For the rest of us, the thought of paying for college brings on worry, hope, and stomach pain. We worry that we will never be able to pay the cost of college. We hope that our talented, above-average student will get a full ride. And, we know we can ease the stomach pain with a good plan. If only... At Perfect Fit, we like to create a tiered list of schools for admission. Generally, students think of arranging their colleges in order from safeties that are easy to get into, to targets, to reaches, which are the hardest to get into. Now let’s make a second list, sorted by price!
Financial caution keeps both families and institutions strong. If you have a real financial need, follow all the directions on how to apply for aid. If you have an anxiety about the cost of college because you know you don't qualify for aid, start looking for colleges that you can afford.
There are two ways to think of price. There is the price tag that you find on the college's website: tuition, room and board, plus additional expenses. Then there is the adjusted price tag for your student. The lowest priced schools come from their desire to have your student attend, not from your desire to attend that school. The more they find you desirable, the more likely it is that they will entice you with merit money.
If you are in a situation where you can pay full tuition (and are still reading this blog), this is great news for your student. At many schools, “full pay applicants” gain a certain advantage when it comes to admission. But what if you thought you were full pay, and the bottom drops out of the market? Or your income takes a sudden dive, or any other of life’s mishaps come your way? Every student should have at least one financial safety school on his/her college list, just in case.
Determining the schools that will be financially safe for your student means looking carefully at the schools that are pursuing your student. If St. Mary’s is sending lots of mail, St. Mary's might offer your student a merit scholarship. Advertising fliers from colleges are generated from questionnaires the student has filled out, boxes he/she might have checked when taking the ACT or SAT, or by showing interest in a school on line, or at a college fair. Mail is an excellent indicator of a college’s interest in your student.

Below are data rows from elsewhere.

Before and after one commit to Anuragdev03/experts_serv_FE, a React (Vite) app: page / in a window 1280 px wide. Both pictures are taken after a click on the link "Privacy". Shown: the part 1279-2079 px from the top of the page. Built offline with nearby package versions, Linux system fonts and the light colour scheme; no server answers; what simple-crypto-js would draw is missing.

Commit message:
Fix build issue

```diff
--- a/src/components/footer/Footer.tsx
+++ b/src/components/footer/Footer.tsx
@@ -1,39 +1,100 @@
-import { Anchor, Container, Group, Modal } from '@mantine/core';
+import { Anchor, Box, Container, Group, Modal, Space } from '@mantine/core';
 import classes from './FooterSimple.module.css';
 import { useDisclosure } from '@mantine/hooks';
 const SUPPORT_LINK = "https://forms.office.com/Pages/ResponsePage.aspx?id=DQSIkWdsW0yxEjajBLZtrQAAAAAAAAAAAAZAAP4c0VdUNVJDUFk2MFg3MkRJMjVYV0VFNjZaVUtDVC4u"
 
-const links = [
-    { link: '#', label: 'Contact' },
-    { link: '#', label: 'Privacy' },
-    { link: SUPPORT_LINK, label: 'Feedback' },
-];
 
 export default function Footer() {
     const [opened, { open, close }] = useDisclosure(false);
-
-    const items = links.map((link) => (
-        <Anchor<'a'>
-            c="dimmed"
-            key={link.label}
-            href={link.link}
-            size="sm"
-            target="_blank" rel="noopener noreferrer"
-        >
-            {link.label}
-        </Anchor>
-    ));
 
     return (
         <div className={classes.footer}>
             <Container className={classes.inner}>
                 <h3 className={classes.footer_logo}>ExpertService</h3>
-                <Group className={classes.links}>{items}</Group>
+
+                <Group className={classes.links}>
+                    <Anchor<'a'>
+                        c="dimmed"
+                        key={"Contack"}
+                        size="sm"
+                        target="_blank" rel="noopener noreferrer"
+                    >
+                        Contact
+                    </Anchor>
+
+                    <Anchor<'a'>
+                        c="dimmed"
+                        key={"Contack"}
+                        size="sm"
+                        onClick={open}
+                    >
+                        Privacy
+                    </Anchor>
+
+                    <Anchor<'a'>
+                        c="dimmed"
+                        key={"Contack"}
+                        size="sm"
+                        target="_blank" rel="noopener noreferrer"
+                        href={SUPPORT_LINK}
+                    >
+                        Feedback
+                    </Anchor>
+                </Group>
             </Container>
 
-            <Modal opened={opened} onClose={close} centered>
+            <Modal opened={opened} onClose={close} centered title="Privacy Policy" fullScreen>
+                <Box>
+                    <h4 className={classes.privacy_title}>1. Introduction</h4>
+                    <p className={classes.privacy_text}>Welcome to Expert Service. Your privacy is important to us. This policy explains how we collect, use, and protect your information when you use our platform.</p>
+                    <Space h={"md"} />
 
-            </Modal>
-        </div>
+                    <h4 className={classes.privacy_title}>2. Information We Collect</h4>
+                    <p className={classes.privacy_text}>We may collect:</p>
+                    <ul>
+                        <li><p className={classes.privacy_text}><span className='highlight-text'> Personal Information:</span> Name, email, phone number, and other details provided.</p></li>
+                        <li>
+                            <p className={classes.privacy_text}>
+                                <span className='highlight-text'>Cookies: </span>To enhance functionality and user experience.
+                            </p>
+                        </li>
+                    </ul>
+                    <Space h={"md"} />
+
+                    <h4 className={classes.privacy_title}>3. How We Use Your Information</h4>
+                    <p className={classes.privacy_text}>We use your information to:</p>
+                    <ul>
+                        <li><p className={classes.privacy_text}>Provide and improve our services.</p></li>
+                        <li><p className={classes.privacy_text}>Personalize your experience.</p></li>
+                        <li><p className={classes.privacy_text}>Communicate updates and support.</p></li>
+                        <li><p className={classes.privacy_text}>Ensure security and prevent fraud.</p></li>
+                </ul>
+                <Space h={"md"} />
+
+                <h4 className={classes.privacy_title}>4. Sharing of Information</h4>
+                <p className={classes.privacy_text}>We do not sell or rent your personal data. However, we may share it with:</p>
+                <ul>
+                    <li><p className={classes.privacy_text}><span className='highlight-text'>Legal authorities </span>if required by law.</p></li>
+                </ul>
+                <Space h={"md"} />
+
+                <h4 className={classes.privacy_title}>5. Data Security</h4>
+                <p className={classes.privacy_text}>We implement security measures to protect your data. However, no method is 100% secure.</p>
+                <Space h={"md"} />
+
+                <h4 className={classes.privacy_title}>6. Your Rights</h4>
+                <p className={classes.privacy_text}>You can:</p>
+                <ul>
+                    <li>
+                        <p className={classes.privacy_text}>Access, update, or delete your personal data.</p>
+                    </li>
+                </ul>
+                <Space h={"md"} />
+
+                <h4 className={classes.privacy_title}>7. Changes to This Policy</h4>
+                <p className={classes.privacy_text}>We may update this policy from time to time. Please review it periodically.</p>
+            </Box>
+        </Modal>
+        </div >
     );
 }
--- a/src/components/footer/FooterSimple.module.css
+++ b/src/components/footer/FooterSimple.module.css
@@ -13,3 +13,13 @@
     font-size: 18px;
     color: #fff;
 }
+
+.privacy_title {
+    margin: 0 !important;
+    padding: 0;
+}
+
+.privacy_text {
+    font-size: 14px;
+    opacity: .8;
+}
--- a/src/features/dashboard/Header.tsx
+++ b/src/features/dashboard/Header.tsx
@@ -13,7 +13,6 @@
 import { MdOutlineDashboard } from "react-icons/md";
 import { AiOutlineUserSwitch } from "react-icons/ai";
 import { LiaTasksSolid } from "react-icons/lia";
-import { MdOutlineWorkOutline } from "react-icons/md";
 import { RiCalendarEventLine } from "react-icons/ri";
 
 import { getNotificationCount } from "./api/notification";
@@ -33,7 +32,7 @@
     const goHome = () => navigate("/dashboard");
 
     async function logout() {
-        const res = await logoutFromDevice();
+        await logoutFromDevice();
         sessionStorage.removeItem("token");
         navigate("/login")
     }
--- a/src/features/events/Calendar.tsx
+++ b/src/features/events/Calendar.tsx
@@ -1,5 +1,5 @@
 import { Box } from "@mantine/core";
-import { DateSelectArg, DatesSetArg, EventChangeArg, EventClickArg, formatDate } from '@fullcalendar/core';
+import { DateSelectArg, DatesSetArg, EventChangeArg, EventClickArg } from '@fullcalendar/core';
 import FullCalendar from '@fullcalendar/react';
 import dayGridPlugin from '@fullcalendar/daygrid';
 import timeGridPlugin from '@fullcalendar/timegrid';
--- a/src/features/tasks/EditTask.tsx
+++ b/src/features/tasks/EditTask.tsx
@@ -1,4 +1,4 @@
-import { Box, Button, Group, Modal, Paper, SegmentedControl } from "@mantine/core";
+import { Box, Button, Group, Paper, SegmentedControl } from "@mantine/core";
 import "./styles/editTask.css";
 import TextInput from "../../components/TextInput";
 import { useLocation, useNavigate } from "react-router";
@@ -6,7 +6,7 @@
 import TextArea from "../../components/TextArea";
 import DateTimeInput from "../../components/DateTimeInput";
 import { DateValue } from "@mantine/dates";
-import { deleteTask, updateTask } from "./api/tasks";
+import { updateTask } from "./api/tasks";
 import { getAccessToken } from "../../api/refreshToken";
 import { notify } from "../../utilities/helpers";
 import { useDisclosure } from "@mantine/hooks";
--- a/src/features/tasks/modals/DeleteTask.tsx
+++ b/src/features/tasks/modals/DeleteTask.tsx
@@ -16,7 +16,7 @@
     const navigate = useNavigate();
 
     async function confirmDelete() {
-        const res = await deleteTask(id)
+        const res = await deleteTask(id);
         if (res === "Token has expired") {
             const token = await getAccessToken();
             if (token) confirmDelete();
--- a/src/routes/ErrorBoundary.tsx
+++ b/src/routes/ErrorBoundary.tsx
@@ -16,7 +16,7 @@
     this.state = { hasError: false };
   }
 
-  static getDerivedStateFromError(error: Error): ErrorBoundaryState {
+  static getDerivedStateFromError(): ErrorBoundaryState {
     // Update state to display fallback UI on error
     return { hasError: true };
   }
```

Choosing to apply and accept a “financial” safety school often means giving up a name brand. The schools that will benefit from your wonderfully qualified student may be schools you haven’t heard of before. Check out: Hood, Manhattan, and New England College. You’ll be surprised at their charm and even happier when you see the merit money they offer!
--Happy Thanksgiving from Perfect Fit College.Net